:: ABOUT THIS TASK ::
Locate the string "Validate" in the records below. Copy every line where it occurs.

:: EXERCISE MATERIALS ::
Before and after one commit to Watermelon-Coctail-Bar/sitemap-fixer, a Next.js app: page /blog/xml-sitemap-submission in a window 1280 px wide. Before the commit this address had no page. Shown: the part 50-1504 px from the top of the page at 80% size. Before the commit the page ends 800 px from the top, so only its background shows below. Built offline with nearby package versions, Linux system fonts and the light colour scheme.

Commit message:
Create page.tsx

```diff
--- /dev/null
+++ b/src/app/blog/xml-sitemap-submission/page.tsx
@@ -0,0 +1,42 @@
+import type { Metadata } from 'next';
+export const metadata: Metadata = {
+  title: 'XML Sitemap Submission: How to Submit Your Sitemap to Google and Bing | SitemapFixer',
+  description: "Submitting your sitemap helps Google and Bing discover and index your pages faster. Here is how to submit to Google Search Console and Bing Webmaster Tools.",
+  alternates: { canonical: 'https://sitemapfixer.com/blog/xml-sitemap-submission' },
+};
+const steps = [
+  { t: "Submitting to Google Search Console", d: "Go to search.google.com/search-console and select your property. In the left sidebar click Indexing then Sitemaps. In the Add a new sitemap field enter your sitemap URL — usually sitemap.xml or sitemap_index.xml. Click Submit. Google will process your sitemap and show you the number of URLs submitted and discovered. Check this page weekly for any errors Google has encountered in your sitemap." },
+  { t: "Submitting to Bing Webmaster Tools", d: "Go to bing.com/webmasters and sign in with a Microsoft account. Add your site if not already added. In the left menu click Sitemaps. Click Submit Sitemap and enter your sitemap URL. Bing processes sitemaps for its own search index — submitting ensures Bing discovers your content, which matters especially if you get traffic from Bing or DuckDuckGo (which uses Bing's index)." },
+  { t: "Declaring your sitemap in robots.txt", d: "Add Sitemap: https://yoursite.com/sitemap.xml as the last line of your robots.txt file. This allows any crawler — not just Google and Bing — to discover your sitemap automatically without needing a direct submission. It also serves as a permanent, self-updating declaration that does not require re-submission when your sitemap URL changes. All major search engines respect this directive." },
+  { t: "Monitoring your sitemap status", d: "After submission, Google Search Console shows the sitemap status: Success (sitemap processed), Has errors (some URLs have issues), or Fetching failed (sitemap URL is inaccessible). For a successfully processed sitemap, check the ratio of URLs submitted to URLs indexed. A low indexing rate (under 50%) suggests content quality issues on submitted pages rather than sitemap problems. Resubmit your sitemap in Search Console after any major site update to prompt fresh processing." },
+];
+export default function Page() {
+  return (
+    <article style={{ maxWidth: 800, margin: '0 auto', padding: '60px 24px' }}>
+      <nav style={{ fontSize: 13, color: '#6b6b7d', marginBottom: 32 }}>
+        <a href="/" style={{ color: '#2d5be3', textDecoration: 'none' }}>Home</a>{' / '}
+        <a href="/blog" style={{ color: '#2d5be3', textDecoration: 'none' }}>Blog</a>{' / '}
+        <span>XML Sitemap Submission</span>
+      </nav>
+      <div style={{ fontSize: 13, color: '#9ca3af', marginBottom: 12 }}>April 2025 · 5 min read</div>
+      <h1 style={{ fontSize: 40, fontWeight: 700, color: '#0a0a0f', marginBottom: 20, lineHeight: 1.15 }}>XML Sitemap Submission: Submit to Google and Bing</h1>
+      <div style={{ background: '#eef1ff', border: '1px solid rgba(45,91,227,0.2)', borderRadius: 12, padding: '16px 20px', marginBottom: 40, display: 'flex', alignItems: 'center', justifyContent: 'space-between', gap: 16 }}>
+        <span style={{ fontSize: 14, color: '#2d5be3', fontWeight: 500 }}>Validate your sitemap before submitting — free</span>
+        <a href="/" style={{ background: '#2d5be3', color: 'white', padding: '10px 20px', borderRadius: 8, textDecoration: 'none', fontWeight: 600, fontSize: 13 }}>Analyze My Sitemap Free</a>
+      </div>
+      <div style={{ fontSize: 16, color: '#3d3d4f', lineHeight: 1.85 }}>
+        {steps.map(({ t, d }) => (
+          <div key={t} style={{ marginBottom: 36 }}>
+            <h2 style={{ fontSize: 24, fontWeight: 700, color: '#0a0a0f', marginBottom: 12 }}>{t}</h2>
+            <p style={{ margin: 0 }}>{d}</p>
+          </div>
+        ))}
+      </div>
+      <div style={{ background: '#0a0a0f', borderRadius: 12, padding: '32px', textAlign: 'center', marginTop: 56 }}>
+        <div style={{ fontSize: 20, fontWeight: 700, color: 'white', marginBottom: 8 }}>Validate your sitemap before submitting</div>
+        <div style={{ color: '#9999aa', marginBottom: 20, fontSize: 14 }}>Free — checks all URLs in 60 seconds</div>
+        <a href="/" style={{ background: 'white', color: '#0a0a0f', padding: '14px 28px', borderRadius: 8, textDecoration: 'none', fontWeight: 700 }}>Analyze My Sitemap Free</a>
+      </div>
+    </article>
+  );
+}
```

:: EXERCISE RESULT ::
+        <span style={{ fontSize: 14, color: '#2d5be3', fontWeight: 500 }}>Validate your sitemap before submitting — free</span>
+        <div style={{ fontSize: 20, fontWeight: 700, color: 'white', marginBottom: 8 }}>Validate your sitemap before submitting</div>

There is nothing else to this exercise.